For more gardening information, visit the NMSU Extension Horticulture page: desertblooms@nmsu.edu.

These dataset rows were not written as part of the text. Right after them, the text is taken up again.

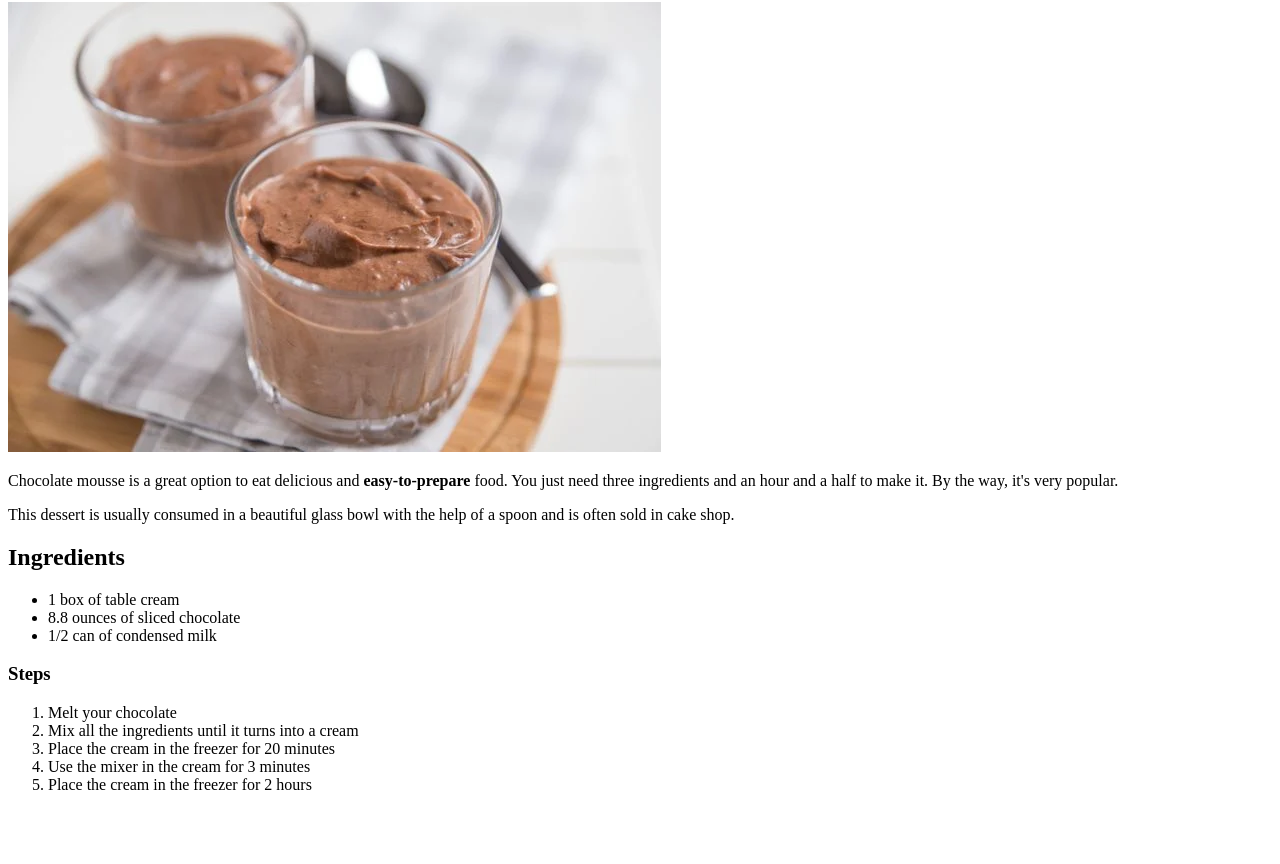
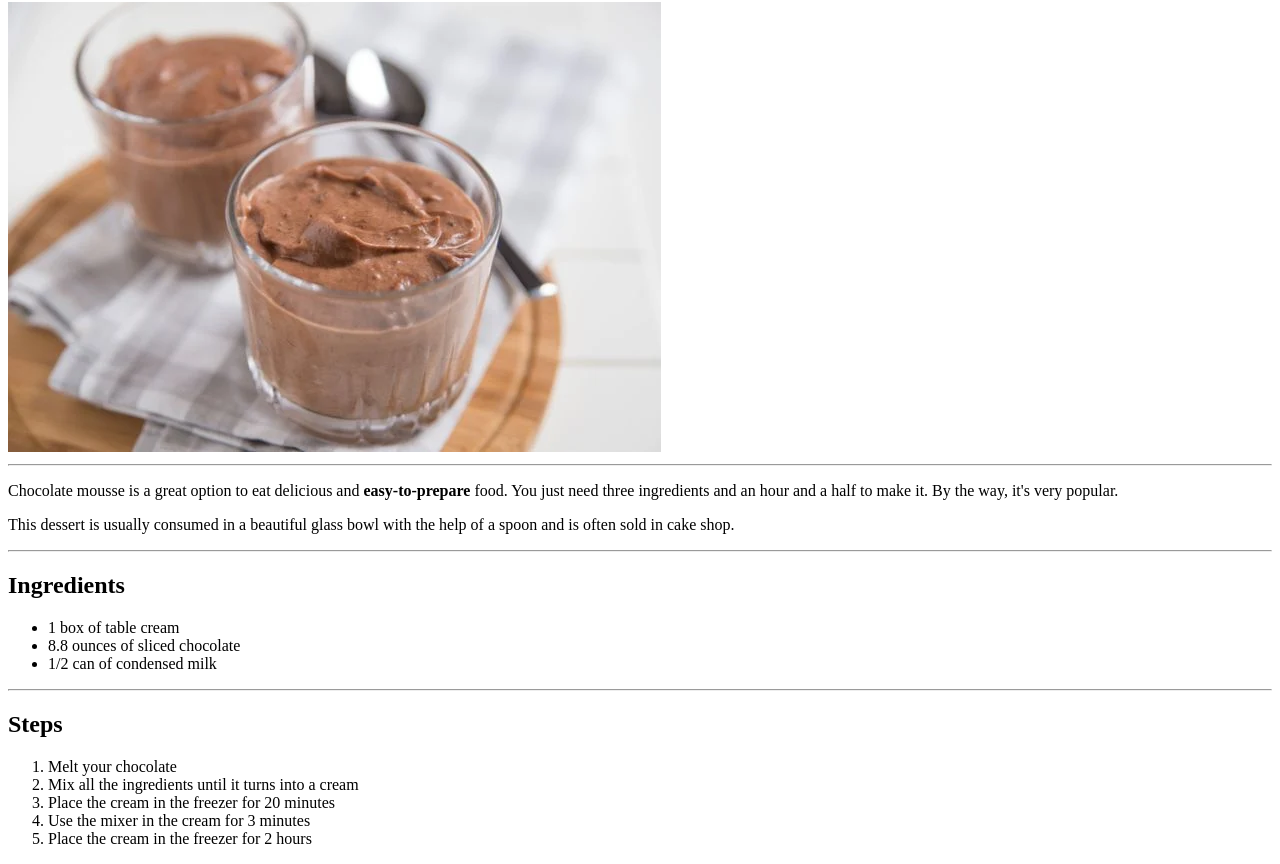
Before and after one commit to Lilwgld/odin-recipes, a plain HTML site: page chocolate mousse.html in a window 1280 px wide. Shown: the part 78-942 px from the top of the page. Before the commit the page ends 888 px from the top, so only its background shows below. Drawn offline with Linux system fonts and the light colour scheme.

Commit message:
Update chocolate mousse.html

```diff
--- a/chocolate mousse.html
+++ b/chocolate mousse.html
@@ -2,20 +2,24 @@
 <html lang="en">
 <head>
     <meta charset="UTF-8">
+    <link rel="stylesheet" href="./style.css">
     <title>Chocolate Mousse</title>
 </head>
 <body>
     <h1>Chocolate Mousse</h1>
-        <img src="./chocolate mousse.jpg">
+        <img src="./chocolate mousse.jpg" class="block">
+        <hr class="hr">
         <p>Chocolate mousse is a great option to eat delicious and <b>easy-to-prepare</b> food. You just need three ingredients and an hour and a half to make it. By the way, it's very popular.</p>
         <p>This dessert is usually consumed in a beautiful glass bowl with the help of a spoon and is often sold in cake shop.</p>
+        <hr class="hr">
     <h2>Ingredients</h2>
         <ul>
             <li>1 box of table cream</li>
             <li>8.8 ounces of sliced chocolate</li>
             <li>1/2 can of condensed milk</li>
         </ul>
-    <h3>Steps</h3>
+        <hr class="hr">
+    <h2>Steps</h2>
         <ol>
             <li>Melt your chocolate</li>
             <li>Mix all the ingredients until it turns into a cream</li>
```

Marisa Y. Thompson, PhD, is the Extension Horticulture Specialist, in the Department of Extension Plant Sciences at the New Mexico State University Los Lunas Agricultural Science Center, office: 505-865-7340, ext. 113.